Terrell also said additional details surrounding Mettenberger’s initial arrest have not been released to the media because of the ongoing investigation.
Mettenberger was not available for comment Monday. Felton said Richt was unlikely to discuss the matter.
While the police investigation lingers, so too does curiosity about Georgia’s quarterback position.
Mettenberger was the Bulldogs’ top performer during spring scrimmages, and some fans had him pegged as a likely starter at the position after his suspension was complete. On G-Day, he turned in an impressive 6-of-10 passing performance, throwing for 150 yards and two touchdowns and leaving Richt to ponder the future of the position.

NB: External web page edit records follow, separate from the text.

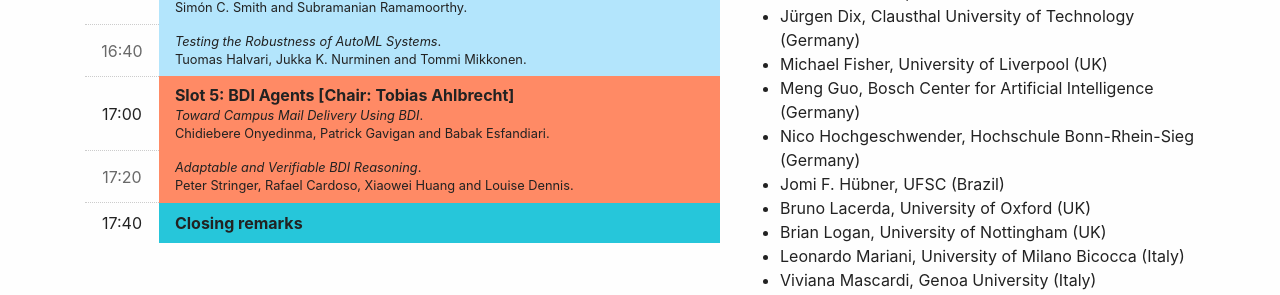
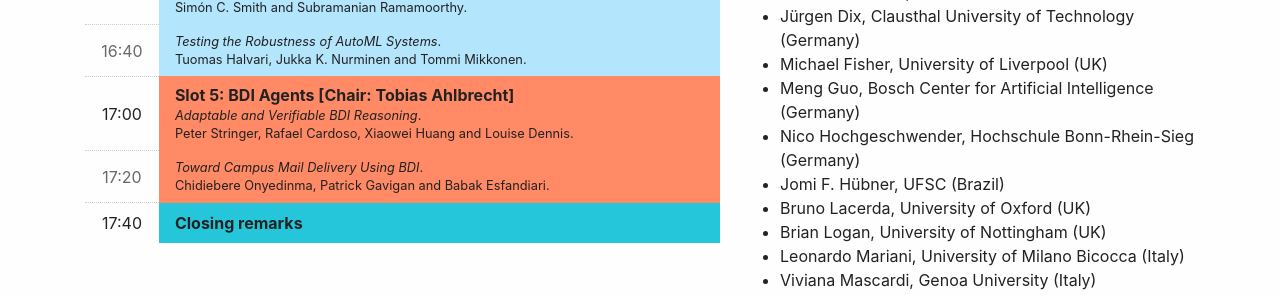
Before and after one commit to area2020/area2020.github.io, a Jekyll site: the page built from index.md, in a window 1280 px wide and 900 px high, scrolled down 976 px. Shown: the part 152-447 px from the top of the window. Built offline with Jekyll 4.4.1, drawn with Linux system fonts in a browser that asks for light colours; nearby versions of some CDN libraries; part of the change alters nothing that is shown.

```diff
--- a/index.md
+++ b/index.md
@@ -146,8 +146,9 @@ The time is in <a href="https://time.is/it/CEST">CEST timezone</a>.
             <td colspan="4" class="stage-venus">
             Slot 5: BDI Agents [Chair: Tobias Ahlbrecht]
             <span>
-              <i>Toward Campus Mail Delivery Using BDI</i>. <br/>
-              Chidiebere Onyedinma, Patrick Gavigan and Babak Esfandiari.
+              <i>Adaptable and Verifiable BDI Reasoning</i>. <br/>
+              Peter Stringer, Rafael Cardoso, Xiaowei Huang and Louise Dennis.
+
             </span>
             </td>
         </tr>
@@ -155,8 +156,8 @@ The time is in <a href="https://time.is/it/CEST">CEST timezone</a>.
           <th>17:20</th>
            <td colspan="4" class="stage-venus">
             <span>
-              <i>Adaptable and Verifiable BDI Reasoning</i>. <br/>
-              Peter Stringer, Rafael Cardoso, Xiaowei Huang and Louise Dennis.
+              <i>Toward Campus Mail Delivery Using BDI</i>. <br/>
+              Chidiebere Onyedinma, Patrick Gavigan and Babak Esfandiari.
             </span>
            </td>
       </tr>
```
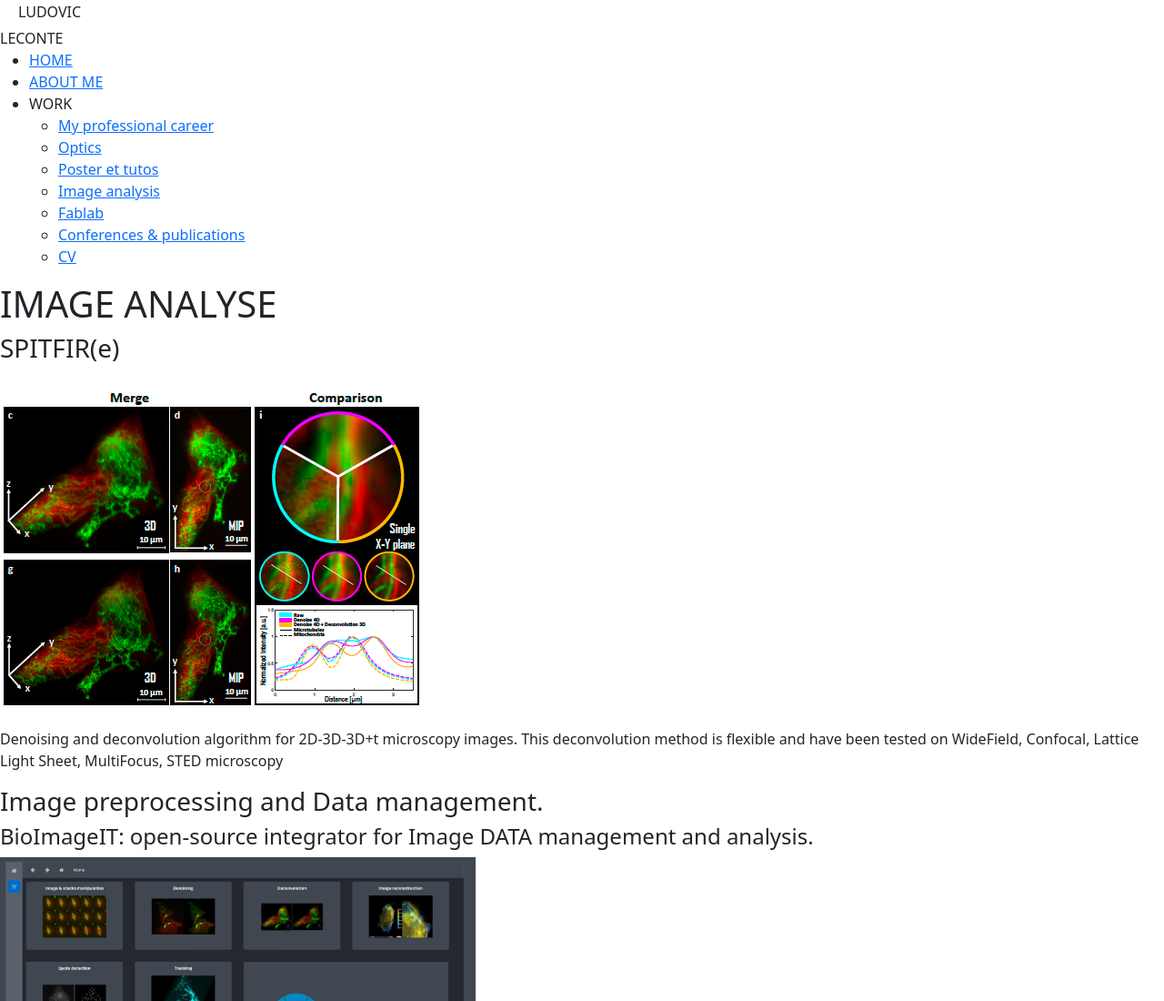
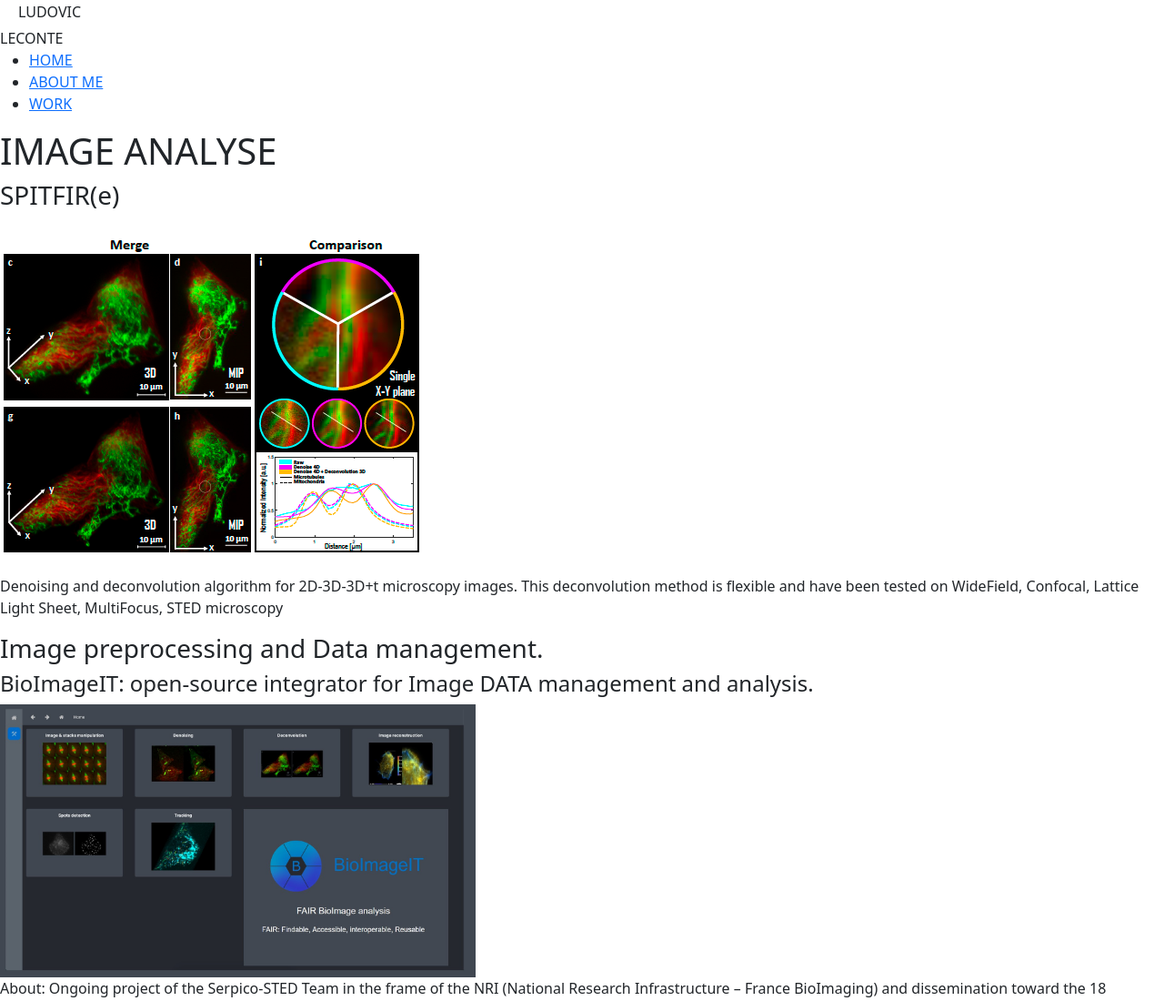
Before and after one commit to Maralena86/web_ludo, a plain HTML site: page image_analyse.html in a window 1280 px wide. Shown: the top 1100 px of the page at 91% size. Drawn offline with nearby package versions, Linux system fonts and the light colour scheme; files that its build step writes are made by us from their sources.

Commit message:
Update image_analyse.html

```diff
--- a/image_analyse.html
+++ b/image_analyse.html
@@ -9,26 +9,14 @@
     <title>Ludovic Leconte</title>
 </head>
 <body>
-    <header >
-        <div id="logo" class="col-2"><img src="imgs/micro.png" width="20px" height="30px" alt="">LUDOVIC <br>LECONTE </div>
+    <header>
+        <div id="logo" ><img src="imgs/micro.png" width="20px" height="30px" alt="">LUDOVIC <br>LECONTE </div>
         <nav>
-            <ul class="menu ">
-
-                <li class="col-4"><a href="index.html">HOME</a> </li>
-                <li class="col-4" ><a href="#me">ABOUT ME</a> </li>
-                <li class="col-4 work">
-                    WORK
-                    <ul class="sub-menu flexCol">
-                        <li><a href="career.html">My professional career</li></a>
-                        <li><a href="optics.html">Optics</a></li>
-                        <li><a href="tuto.html">Poster et tutos</a></li>
-                        <li><a href="image_analyse.html">Image analysis</a></li>
-                        <li><a href="fablab.html">Fablab</a></li>
-                        <li><a href="publications.html">Conferences & publications</a></li>
-
-                </li>
-                <li class="col-2"><a href="files/CV_Leconte Ludovic.pdf">CV</a> </li>
-            </ul>
+          <ul class="menu ">
+            <li class="col-4"><a href="index.html">HOME</a> </li>
+            <li class="col-4" ><a href="index.html#me">ABOUT ME</a> </li>
+            <li><a href="index.html#work">WORK</a></li>
+          </ul>
         </nav>
     </header>
     <div class="flex first ">
```
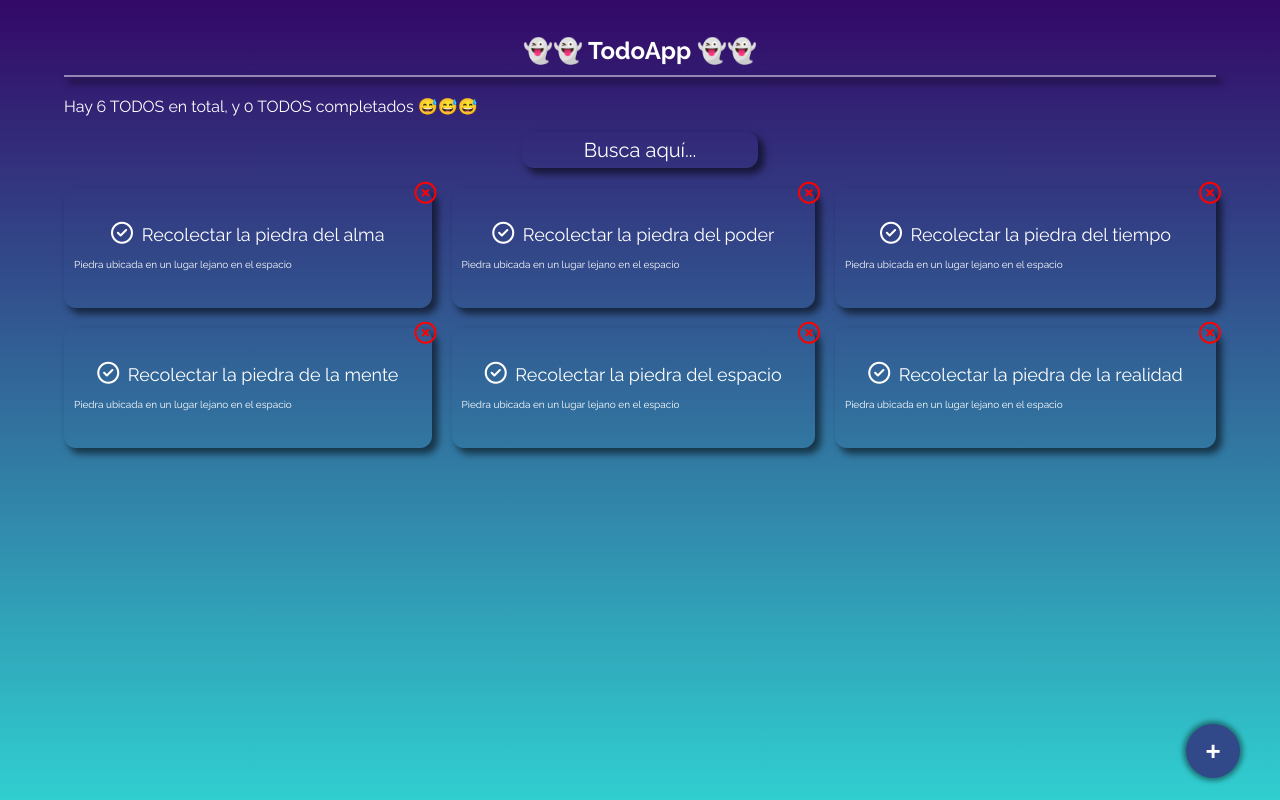
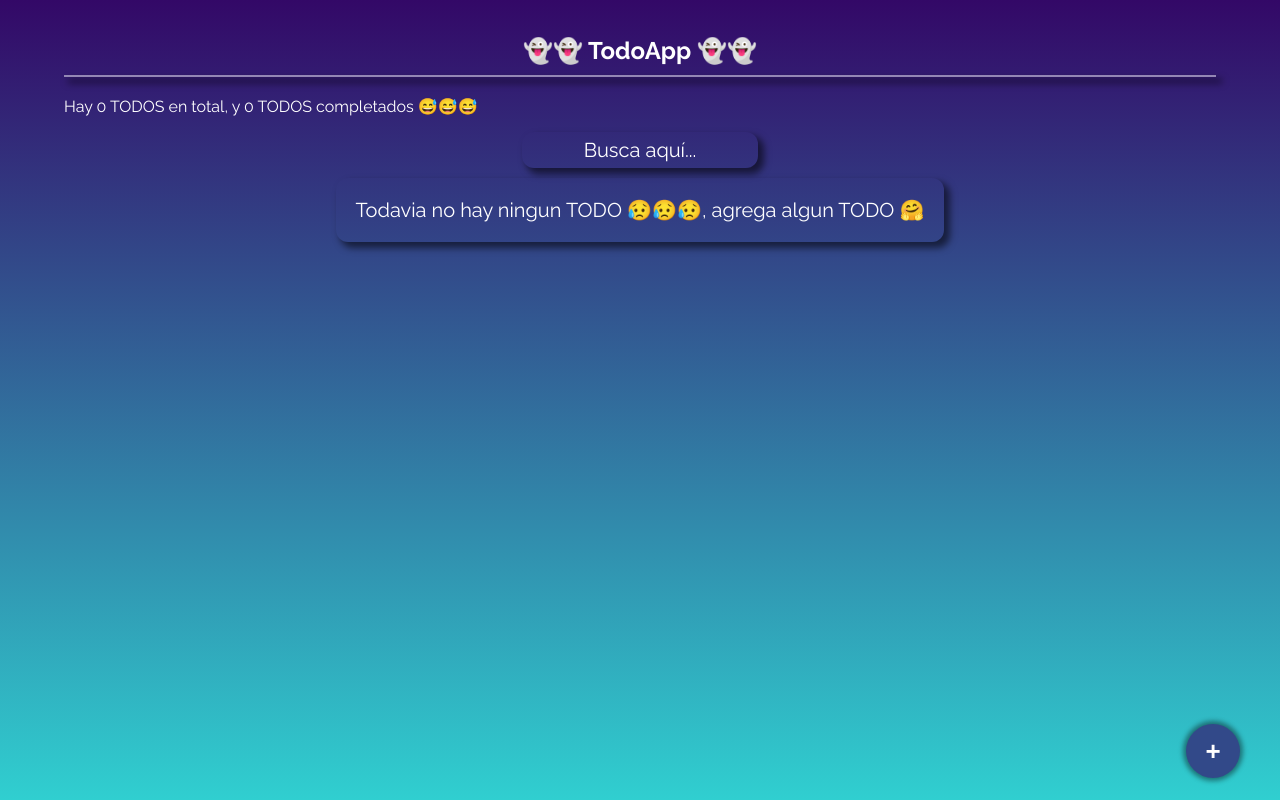
Before and after one commit to PandavionxD/TodoApp, a React (Vite) app: page / in a window 1280 px wide. Built offline with nearby package versions, Linux system fonts and the light colour scheme.

Commit message:
terminando persistencia en localStorage

```diff
--- a/src/UseContext/ProviderContext.jsx
+++ b/src/UseContext/ProviderContext.jsx
@@ -2,40 +2,49 @@ import { useState } from "react";
 import { TodoContext } from "./TodoContext";
 
 export const ProviderContext = ({ children }) => {
-  const Todos_v1 = [
-    {
-      title: "Recolectar la piedra del alma",
-      description: "Piedra ubicada en un lugar lejano en el espacio",
-      completed: false,
-    },
-    {
-      title: "Recolectar la piedra del poder",
-      description: "Piedra ubicada en un lugar lejano en el espacio",
-      completed: false,
-    },
-    {
-      title: "Recolectar la piedra del tiempo",
-      description: "Piedra ubicada en un lugar lejano en el espacio",
-      completed: false,
-    },
-    {
-      title: "Recolectar la piedra de la mente",
-      description: "Piedra ubicada en un lugar lejano en el espacio",
-      completed: false,
-    },
-    {
-      title: "Recolectar la piedra del espacio",
-      description: "Piedra ubicada en un lugar lejano en el espacio",
-      completed: false,
-    },
-    {
-      title: "Recolectar la piedra de la realidad",
-      description: "Piedra ubicada en un lugar lejano en el espacio",
-      completed: false,
-    },
-  ];
+  // const Todos_v1 = [
+  //   {
+  //     title: "Recolectar la piedra del alma",
+  //     description: "Piedra ubicada en un lugar lejano en el espacio",
+  //     completed: false,
+  //   },
+  //   {
+  //     title: "Recolectar la piedra del poder",
+  //     description: "Piedra ubicada en un lugar lejano en el espacio",
+  //     completed: false,
+  //   },
+  //   {
+  //     title: "Recolectar la piedra del tiempo",
+  //     description: "Piedra ubicada en un lugar lejano en el espacio",
+  //     completed: false,
+  //   },
+  //   {
+  //     title: "Recolectar la piedra de la mente",
+  //     description: "Piedra ubicada en un lugar lejano en el espacio",
+  //     completed: false,
+  //   },
+  //   {
+  //     title: "Recolectar la piedra del espacio",
+  //     description: "Piedra ubicada en un lugar lejano en el espacio",
+  //     completed: false,
+  //   },
+  //   {
+  //     title: "Recolectar la piedra de la realidad",
+  //     description: "Piedra ubicada en un lugar lejano en el espacio",
+  //     completed: false,
+  //   },
+  // ];
 
-  const [Todos, setTodos] = useState(Todos_v1);
+  const valueStorage = "TodoApp_v1";
+  const Local = localStorage.getItem(valueStorage);
+  let localStorageValue;
+  if (!Local) {
+    localStorage.setItem(valueStorage, JSON.stringify([]));
+    localStorageValue = [];
+  } else {
+    localStorageValue = JSON.parse(Local);
+  }
+  const [Todos, setTodos] = useState(localStorageValue);
   const [valueChange, setvalueChange] = useState("");
 
   let Todos1 = [];
@@ -50,30 +59,42 @@ export const ProviderContext = ({ children }) => {
     });
   }
 
-  const deleteTodo=(id)=>{
-    const Todos1 = [...Todos]
-    const index = Todos1.findIndex(todo=>{
-      return todo.title ===id
-    })
-    Todos1.splice(index,1)
-    setTodos(Todos1)
-  }
-
-  const completedTodo = (text)=>{
-    const Todos1 = [...Todos]
-    const index = Todos1.findIndex(todo=>{
-      return todo.title === text
-    })
-    Todos1[index].completed=!Todos1[index].completed
-    setTodos(Todos1)
-
+  const PersitenciaLocalStorage = (newTodo)=>{
+    const stringyfi = JSON.stringify(newTodo)
+    localStorage.setItem(valueStorage,stringyfi)
+    setTodos(newTodo)
   }
 
 
+  const deleteTodo = (id) => {
+    const Todos1 = [...Todos];
+    const index = Todos1.findIndex((todo) => {
+      return todo.title === id;
+    });
+    Todos1.splice(index, 1);
+    return PersitenciaLocalStorage(Todos1)
+  };
+
+  const completedTodo = (text) => {
+    const Todos1 = [...Todos];
+    const index = Todos1.findIndex((todo) => {
+      return todo.title === text;
+    });
+    Todos1[index].completed = !Todos1[index].completed;
+    return PersitenciaLocalStorage(Todos1)
+  };
 
   return (
     <TodoContext.Provider
-      value={{ Todos, setTodos, valueChange, setvalueChange, Todos1,completedTodo ,deleteTodo}}
+      value={{
+        Todos,
+        setTodos,
+        valueChange,
+        setvalueChange,
+        Todos1,
+        completedTodo,
+        deleteTodo,
+      }}
     >
       {children}
     </TodoContext.Provider>
```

“I know everybody wants to know what’s going on, they want to know who the starter is, and I couldn’t name a starter right now if I wanted to,” Richt said last week.
At the time, Richt complimented Mettenberger’s focus despite his impending suspension.
“It’s not been easy on him,” Richt said. “He knows he’s in a situation where he’s not going to start the first game. He’s conscious of it. But he’s done a pretty good job of not letting it get to him.”
That was a sentiment shared by several of Mettenberger’s teammates, who thought he did a good job of putting the arrest behind him and approaching the spring’s quarterback battle maturely.
“I think he wanted to show the fans that, yeah, I know I got in trouble, but I’m still here, I’m going to try to do my best,” tight end Arthur Lynch said following the G-Day scrimmage on April 10. “I think that’s what he’s doing.”
Now the Bulldogs are down to two scholarship quarterbacks with any semblance of experience. Logan Gray, a junior, has 12 passing attempts in his career, and redshirt freshman Aaron Murray — the likely favorite to top the depth chart — has a year of practice under his belt but hasn’t played in a college game. True freshman Hutson Mason is set to arrive on campus in June.
Felton said Sunday that coaches still were completing spring exit interviews with players, and a depth chart was not likely to be made available for a few more days at the earliest.